WORK TO COMPLETE -
Search the records below for the word "string". Pull out each line that has it.

(DATA SHOWN)

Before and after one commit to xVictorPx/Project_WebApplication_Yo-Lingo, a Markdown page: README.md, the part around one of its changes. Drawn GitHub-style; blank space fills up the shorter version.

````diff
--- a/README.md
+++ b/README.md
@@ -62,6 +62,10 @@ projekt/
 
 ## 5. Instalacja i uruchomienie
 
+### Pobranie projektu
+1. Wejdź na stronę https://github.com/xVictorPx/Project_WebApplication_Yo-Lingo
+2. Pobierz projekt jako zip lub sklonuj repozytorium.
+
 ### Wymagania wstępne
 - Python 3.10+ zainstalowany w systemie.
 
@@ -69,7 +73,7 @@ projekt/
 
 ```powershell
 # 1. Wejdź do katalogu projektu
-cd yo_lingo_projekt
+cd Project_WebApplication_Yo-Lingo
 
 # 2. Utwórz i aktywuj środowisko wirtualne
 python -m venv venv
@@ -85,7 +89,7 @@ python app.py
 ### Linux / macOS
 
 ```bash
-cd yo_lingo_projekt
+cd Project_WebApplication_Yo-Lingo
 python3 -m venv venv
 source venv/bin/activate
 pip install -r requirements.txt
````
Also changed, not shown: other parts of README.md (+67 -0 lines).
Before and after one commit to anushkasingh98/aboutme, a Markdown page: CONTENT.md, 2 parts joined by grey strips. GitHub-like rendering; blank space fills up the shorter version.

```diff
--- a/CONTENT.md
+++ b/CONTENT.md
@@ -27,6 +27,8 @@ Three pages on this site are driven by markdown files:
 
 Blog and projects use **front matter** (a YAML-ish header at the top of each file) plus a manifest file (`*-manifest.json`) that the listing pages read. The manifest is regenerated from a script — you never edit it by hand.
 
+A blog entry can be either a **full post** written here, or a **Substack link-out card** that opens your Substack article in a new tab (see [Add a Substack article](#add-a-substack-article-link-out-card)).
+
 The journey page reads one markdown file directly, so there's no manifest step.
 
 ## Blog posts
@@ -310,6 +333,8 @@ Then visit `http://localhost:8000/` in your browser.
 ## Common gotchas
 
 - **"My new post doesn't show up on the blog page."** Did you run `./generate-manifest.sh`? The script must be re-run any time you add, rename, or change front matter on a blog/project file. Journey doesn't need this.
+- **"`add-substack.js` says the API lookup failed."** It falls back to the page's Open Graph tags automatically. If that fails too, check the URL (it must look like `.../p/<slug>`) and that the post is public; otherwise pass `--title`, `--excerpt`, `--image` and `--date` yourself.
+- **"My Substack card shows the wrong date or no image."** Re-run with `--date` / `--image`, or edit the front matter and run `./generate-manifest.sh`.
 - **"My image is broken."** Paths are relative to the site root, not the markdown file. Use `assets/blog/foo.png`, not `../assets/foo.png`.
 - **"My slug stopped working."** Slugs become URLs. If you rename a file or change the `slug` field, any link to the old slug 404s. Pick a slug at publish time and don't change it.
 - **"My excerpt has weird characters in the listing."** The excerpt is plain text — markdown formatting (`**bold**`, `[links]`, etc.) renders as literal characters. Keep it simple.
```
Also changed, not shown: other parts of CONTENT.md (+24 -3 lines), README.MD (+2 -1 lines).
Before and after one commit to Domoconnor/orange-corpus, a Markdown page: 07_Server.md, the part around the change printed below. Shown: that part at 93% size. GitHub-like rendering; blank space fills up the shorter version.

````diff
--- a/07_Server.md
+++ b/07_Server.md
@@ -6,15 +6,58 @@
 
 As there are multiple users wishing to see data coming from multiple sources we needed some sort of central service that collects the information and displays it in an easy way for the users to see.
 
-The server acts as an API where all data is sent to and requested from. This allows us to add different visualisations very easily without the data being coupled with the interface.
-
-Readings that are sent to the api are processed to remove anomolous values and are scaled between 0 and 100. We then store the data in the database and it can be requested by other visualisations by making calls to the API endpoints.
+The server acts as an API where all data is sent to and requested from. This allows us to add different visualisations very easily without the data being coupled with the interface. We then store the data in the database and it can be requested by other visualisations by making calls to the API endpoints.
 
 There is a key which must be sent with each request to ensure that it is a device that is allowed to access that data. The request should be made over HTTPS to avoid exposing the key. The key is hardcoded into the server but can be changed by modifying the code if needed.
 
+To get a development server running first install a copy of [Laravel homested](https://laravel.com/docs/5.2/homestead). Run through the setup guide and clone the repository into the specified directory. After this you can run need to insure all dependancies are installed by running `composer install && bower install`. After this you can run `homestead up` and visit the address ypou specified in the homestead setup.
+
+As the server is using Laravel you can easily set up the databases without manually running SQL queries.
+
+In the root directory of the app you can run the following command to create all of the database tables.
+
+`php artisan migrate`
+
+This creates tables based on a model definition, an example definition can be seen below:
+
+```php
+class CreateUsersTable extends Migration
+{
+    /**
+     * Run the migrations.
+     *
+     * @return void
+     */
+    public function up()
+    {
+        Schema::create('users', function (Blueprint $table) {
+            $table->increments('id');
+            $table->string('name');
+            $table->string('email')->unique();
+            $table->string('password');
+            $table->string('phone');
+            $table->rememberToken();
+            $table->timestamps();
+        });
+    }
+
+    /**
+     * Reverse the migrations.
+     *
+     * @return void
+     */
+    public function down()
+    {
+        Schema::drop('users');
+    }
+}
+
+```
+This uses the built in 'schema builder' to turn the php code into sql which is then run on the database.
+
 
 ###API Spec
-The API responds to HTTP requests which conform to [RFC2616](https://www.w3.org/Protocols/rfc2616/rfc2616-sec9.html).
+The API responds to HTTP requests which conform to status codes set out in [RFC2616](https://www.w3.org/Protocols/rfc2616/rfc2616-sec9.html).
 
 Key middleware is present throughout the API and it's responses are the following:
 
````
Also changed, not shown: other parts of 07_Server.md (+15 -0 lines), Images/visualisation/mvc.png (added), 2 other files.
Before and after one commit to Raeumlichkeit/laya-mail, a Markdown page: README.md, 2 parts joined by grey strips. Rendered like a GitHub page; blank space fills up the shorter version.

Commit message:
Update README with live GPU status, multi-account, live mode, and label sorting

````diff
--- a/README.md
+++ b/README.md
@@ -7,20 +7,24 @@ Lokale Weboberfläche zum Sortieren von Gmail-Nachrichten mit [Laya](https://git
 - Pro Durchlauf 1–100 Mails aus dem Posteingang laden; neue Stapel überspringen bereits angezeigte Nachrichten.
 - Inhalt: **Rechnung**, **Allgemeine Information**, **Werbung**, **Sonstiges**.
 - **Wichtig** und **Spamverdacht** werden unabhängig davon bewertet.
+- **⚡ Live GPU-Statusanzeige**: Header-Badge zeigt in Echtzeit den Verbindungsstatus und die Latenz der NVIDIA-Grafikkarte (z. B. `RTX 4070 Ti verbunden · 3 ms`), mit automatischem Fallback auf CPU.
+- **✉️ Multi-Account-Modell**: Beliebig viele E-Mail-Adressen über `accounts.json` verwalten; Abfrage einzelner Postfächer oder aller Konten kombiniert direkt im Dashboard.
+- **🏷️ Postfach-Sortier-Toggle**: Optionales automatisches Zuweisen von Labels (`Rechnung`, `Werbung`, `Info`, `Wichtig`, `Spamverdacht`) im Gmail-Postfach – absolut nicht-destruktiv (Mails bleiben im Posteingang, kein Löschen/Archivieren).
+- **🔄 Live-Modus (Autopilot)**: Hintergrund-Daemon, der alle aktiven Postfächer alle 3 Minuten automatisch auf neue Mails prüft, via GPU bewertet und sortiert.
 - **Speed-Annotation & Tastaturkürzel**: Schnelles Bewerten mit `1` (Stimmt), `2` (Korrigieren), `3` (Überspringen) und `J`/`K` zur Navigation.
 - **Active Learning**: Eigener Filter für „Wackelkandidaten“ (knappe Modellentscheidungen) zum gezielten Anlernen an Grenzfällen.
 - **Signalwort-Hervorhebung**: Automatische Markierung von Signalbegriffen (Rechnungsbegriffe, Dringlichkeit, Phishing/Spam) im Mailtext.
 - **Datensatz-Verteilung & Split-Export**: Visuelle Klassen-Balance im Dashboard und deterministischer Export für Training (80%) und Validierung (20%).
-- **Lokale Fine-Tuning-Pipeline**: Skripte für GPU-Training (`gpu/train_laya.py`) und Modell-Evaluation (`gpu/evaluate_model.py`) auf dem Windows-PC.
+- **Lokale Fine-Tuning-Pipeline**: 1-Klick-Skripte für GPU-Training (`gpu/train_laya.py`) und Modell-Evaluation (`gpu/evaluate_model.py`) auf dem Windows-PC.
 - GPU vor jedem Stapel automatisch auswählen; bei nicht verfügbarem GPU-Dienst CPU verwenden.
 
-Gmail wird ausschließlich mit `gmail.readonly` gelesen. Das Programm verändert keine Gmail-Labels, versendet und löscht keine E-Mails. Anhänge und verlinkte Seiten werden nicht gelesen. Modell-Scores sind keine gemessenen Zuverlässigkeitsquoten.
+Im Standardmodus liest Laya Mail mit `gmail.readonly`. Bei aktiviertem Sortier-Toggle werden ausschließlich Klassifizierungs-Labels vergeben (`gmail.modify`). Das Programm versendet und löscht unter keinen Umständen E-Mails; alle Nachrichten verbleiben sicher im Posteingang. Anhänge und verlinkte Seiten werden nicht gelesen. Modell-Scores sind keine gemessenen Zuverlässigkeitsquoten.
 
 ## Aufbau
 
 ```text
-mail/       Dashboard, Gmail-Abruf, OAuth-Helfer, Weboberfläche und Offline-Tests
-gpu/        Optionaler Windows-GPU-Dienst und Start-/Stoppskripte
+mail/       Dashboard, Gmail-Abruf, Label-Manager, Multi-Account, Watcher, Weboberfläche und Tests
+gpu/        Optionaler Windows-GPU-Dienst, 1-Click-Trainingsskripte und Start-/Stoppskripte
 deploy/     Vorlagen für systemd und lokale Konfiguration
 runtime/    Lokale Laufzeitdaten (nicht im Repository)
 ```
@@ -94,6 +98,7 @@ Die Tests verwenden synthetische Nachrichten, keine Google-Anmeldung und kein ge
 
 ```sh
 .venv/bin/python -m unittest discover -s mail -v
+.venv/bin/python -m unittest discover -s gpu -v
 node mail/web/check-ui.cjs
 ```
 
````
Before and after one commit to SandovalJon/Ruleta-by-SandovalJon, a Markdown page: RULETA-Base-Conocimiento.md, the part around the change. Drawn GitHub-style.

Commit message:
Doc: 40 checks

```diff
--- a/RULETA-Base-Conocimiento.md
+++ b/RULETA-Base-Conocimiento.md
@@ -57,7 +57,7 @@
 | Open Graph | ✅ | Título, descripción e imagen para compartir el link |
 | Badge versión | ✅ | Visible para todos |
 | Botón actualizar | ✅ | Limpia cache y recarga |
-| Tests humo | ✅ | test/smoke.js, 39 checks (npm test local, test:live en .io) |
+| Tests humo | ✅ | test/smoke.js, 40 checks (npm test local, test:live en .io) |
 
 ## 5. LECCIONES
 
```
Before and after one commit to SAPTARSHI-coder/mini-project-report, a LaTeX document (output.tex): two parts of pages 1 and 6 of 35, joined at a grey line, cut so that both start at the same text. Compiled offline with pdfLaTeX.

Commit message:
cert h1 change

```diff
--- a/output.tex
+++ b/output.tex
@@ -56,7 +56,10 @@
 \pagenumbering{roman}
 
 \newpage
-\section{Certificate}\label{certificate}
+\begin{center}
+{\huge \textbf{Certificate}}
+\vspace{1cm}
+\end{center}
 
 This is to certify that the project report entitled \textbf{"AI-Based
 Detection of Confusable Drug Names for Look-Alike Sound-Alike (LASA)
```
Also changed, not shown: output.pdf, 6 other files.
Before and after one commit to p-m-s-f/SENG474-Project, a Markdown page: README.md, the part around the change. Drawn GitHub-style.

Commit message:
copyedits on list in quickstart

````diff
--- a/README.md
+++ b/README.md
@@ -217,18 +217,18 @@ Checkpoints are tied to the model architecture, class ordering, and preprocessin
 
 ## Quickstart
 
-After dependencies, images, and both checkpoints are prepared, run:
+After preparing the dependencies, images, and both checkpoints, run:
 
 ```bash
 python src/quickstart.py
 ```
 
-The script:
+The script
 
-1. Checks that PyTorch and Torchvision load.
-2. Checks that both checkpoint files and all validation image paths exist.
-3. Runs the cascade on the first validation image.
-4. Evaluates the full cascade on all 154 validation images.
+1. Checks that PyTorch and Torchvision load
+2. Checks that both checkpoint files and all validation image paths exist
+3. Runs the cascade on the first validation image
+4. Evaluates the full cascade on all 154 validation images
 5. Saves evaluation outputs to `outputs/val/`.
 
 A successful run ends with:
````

(End DATA SHOWN)

REPLY -
+            $table->string('name');
+            $table->string('email')->unique();
+            $table->string('password');
+            $table->string('phone');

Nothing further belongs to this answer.